|Ceremonial county||South Yorkshire|
|Region||Yorkshire and the Humber|
|Sovereign state||United Kingdom|
|UK Parliament constituency||Sheffield, Brightside and Hillsborough|
|Jacqueline Drayton (Labour Party)
Ibrar Hussain (Labour Party)
Talib Hussain (Labour Party)
Burngreave ward—which includes the districts of Burngreave, Fir Vale, Grimesthorpe, Pitsmoor, and Shirecliffe—is one of the 28 electoral wards in City of Sheffield, England. It is located in the northern part of the city and covers an area of 7.3 km2. The population of this ward in 2001 was 24,000 people in 9,900 households. It is one of the wards that make up the Sheffield Central constituency. Most of the ward is served by a free community newspaper, the Burngreave Messenger.
Districts of Burngreave ward
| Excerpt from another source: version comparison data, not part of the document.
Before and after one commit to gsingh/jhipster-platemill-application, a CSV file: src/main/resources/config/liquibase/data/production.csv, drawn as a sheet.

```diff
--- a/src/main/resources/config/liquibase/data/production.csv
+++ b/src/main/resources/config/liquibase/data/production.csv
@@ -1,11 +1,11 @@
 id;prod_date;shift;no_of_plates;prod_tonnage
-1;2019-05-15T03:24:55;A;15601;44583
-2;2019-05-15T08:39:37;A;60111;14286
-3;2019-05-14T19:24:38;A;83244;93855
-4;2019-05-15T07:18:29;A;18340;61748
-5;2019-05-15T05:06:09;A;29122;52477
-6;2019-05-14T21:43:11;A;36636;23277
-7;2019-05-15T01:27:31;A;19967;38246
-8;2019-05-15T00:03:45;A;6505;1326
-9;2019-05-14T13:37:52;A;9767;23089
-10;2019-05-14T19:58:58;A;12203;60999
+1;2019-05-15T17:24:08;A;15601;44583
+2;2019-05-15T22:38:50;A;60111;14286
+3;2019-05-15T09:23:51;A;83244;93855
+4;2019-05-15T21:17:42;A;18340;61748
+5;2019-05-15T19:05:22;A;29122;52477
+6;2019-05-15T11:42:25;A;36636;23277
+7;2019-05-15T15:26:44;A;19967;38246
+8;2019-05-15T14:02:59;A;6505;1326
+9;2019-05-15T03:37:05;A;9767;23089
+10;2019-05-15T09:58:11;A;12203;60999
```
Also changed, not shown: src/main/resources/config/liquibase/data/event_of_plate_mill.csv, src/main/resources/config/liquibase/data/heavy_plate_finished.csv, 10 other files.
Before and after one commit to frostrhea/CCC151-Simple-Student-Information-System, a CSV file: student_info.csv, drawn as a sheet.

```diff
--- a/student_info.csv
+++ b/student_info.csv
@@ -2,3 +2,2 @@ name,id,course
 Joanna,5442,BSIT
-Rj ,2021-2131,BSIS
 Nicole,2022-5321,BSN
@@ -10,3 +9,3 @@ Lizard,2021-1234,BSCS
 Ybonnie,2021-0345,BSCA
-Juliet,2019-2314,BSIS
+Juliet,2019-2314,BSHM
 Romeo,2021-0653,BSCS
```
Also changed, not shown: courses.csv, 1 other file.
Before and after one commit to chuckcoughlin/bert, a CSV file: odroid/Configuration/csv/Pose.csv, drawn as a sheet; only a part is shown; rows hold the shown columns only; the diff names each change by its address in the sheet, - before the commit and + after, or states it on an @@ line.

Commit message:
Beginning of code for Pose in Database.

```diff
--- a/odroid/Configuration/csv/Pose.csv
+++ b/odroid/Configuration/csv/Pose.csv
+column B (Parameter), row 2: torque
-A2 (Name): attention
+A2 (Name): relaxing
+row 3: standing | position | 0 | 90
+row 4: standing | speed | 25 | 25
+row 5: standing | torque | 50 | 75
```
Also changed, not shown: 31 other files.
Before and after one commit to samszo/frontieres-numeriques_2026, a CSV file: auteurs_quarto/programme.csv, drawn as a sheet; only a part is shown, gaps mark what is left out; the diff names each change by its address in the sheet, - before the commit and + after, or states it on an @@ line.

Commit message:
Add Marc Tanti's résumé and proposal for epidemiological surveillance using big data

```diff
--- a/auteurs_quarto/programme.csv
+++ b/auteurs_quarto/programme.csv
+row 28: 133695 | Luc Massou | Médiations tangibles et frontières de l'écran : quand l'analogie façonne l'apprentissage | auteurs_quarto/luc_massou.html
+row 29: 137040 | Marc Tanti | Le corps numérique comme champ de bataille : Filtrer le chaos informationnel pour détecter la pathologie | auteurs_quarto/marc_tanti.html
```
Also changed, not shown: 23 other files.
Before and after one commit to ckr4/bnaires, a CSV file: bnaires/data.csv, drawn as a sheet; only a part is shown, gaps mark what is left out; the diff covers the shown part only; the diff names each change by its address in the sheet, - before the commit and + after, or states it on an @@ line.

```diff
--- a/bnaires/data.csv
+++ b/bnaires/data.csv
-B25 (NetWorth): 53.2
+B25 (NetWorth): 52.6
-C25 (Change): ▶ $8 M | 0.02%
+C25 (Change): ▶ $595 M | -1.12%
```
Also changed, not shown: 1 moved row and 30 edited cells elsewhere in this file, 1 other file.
The settlement originated in the Dark Ages as a farmstead, passing from Grimshaw to Ulfae, the De Buslis, the De Lovetots and then the Dukes of Norfolk. A guide of 1840 describes the appearance of the village as "exceedingly striking, and partakes in some degree of the grotesque", with it main feature being the Grimesthorpe Grinding Wheel Company. The hills around the village had already been extensively quarried.
Grimesthorpe lies below Wincobank hill, and in the nineteenth century was surrounded by woods, which were popular places for walking. The area became somewhat run down in the twentieth century. A nineteenth century village pump survives in the suburb.
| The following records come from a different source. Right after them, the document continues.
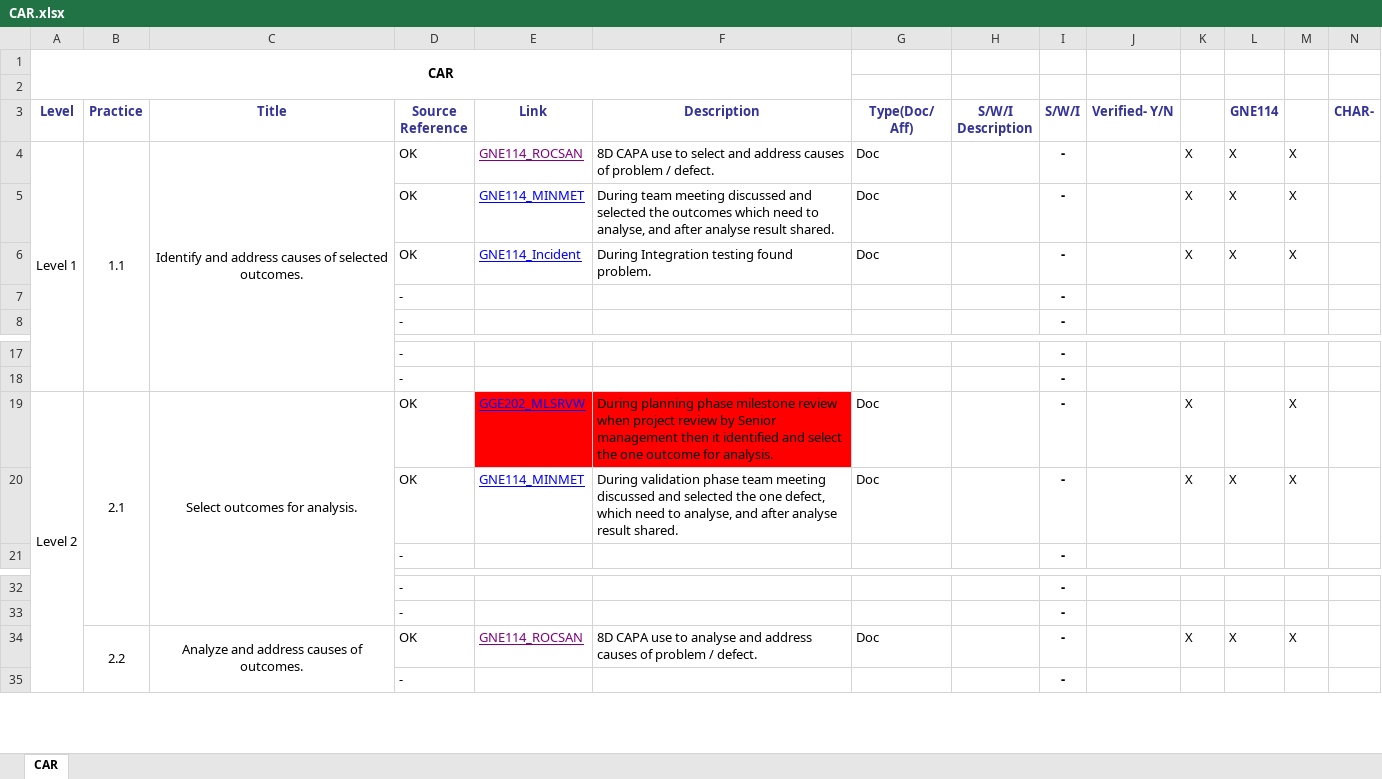
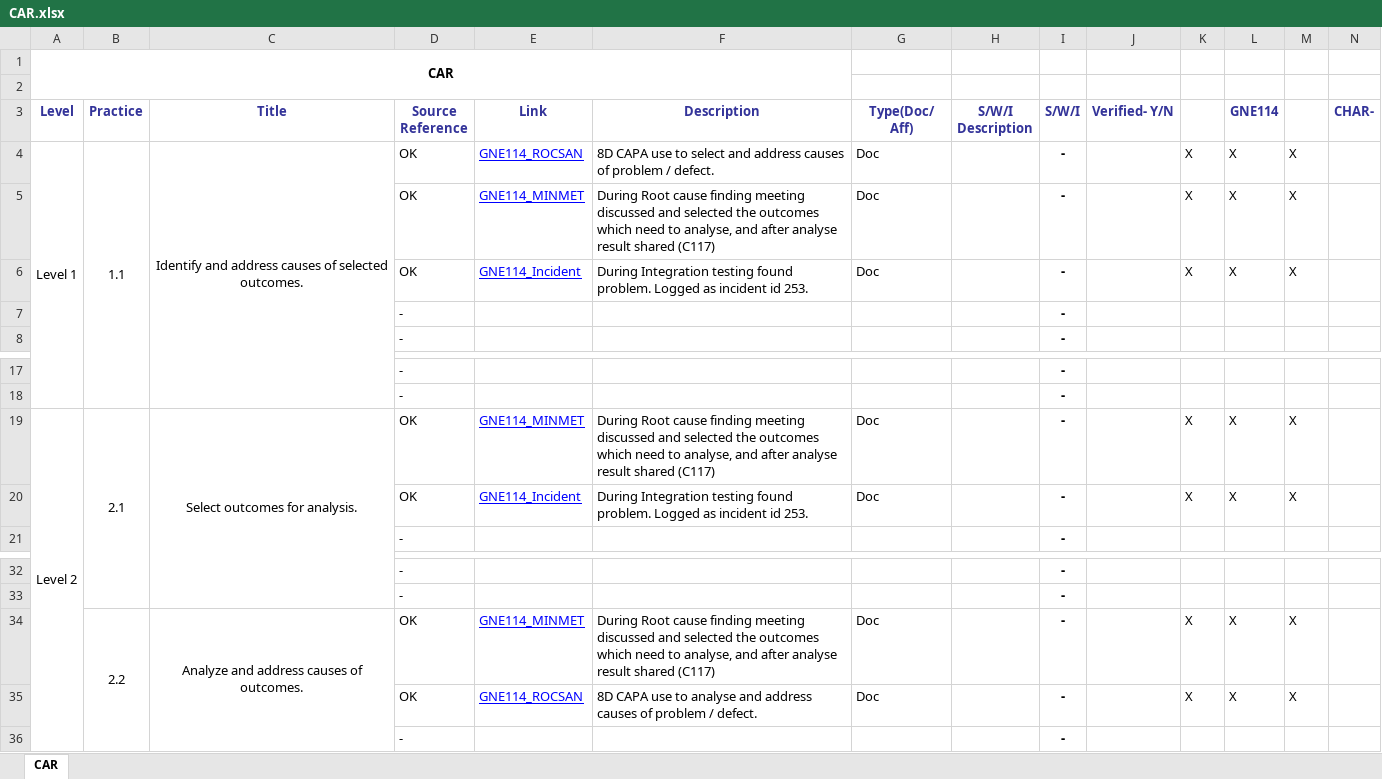
Before and after one commit to JalajMathur/PEG_2022, an Excel workbook: PIID/CAR.xlsx, sheet CAR, drawn as a sheet; only a part is shown, gaps mark what is left out; values as stored, in another font and other column widths than the file's, no borders; conditional formats not drawn; rows hold the shown columns only; the diff covers the shown part only; the diff names each change by its address in the sheet, - before the commit and + after, or states it on an @@ line.

```diff
--- a/PIID/CAR.xlsx (sheet CAR)
+++ b/PIID/CAR.xlsx (sheet CAR)
-E4 text colour: #800080
+E4 text colour: #0000FF
-F5 (Description): During team meeting discussed and selected the outcomes which need to analyse, and after analyse result shared.
+F5 (Description): During Root cause finding meeting discussed and selected the outcomes which need to analyse, and after analyse result shared (C117)
-F6 (Description): …found problem.
+F6 (Description): …found problem. Logged as incident id 253.
-E19 (Link): GGE202_MLSRVW
+E19 (Link): GNE114_MINMET
-E19:F19 fill: #FF0000
+E19:F19 fill: none
-F19 (Description): During planning phase milestone review when project review by Senior management then it identified and select the one outcome for analysis.
+F19 (Description): During Root cause finding meeting discussed and selected the outcomes which need to analyse, and after analyse result shared (C117)
-L19 (GNE114): (empty)
+L19 (GNE114): X
-E20 (Link): GNE114_MINMET
+E20 (Link): GNE114_Incident
-F20 (Description): During validation phase team meeting discussed and selected the one defect, which need to analyse, and after analyse result shared.
+F20 (Description): During Integration testing found problem. Logged as incident id 253.
-E34 (Link): GNE114_ROCSAN
+E34 (Link): GNE114_MINMET
-E34 text colour: #800080
+E34 text colour: #0000FF
-F34 (Description): 8D CAPA use to analyse and address causes of problem / defect.
+F34 (Description): During Root cause finding meeting discussed and selected the outcomes which need to analyse, and after analyse result shared (C117)
+row 35:  |  |  | OK | GNE114_ROCSAN | 8D CAPA use to analyse and address causes of problem / defect. | Doc |  | - |  | X | X | X
```
Also changed, not shown: 4 added rows, 5 removed rows, 1 moved row, 10 edited cells and cell formats elsewhere in this sheet, formulas that keep their value.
Osgathorpe is a small suburb of Sheffield, lying between Shiregreen and Firvale. It was probably founded by Norse settlers, and was for many years a hamlet largely owned by the Wake family, who were based in the now-demolished Osgathorpe Cottage. The area was largely covered by housing in the nineteenth century. Osgathorpe Park lies in the area.
Shirecliffe (grid reference SK355905) is a suburb of Sheffield, lying west of Wincobank. Its name comes from "scir-cliffe", a bright, steep hillside. In the mediaeval period, the area was owned by the De Mounteney family, who had a seat at Shirecliffe Hall, demolished in the early nineteenth century. In 1676, the hall was home to a congregationalist church, founded by the curates of James Fisher, who had been ejected as Vicar of Sheffield.
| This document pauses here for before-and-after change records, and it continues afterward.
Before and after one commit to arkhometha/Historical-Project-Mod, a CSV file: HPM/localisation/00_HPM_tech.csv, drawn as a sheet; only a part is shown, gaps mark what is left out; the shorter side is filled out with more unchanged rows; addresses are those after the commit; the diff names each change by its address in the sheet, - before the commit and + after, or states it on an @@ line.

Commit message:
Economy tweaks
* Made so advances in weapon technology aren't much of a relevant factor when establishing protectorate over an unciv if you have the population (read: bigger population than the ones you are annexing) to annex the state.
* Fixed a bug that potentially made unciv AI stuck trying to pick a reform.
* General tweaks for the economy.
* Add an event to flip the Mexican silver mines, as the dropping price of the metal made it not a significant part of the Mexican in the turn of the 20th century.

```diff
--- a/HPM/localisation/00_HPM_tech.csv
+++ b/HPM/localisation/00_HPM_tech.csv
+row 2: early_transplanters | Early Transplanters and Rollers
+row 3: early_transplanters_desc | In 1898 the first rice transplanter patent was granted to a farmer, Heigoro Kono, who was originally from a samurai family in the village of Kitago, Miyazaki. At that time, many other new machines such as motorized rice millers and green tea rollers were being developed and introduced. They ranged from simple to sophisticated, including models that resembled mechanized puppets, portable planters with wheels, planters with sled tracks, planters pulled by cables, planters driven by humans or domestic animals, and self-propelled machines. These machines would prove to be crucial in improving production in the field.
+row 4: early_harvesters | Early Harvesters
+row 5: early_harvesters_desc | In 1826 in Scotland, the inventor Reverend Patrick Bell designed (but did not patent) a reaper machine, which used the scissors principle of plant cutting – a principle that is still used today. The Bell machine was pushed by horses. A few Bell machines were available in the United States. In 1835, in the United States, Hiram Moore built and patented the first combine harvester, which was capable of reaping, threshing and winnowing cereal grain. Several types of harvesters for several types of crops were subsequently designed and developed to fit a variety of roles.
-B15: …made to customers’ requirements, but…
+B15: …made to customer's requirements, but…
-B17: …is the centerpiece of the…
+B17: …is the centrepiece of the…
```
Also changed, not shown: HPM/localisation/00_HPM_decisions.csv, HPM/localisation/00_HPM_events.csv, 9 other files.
This district of Sheffield is home to a large percentage of Sheffield's ethnic minority population as these statistics from the 2001 census show:
- White British: 58.5%
- Black British: 12.3%
- British Asian: 22.9%
- British Chinese & other: 1.6
- Multiracial: 4.7
- J. Edward Vickers, The Ancient Suburbs of Sheffield, p.17 (1971)
- J. Edward Vickers, The Ancient Suburbs of Sheffield, pp.14–15 (1971)
- Drake's Road Book of the Sheffield and Rotherham Railway (1840)
- J. Edward Vickers, The Ancient Suburbs of Sheffield, p.18 (1971)
- "Jollie, Timothy", Oxford Dictionary of National Biography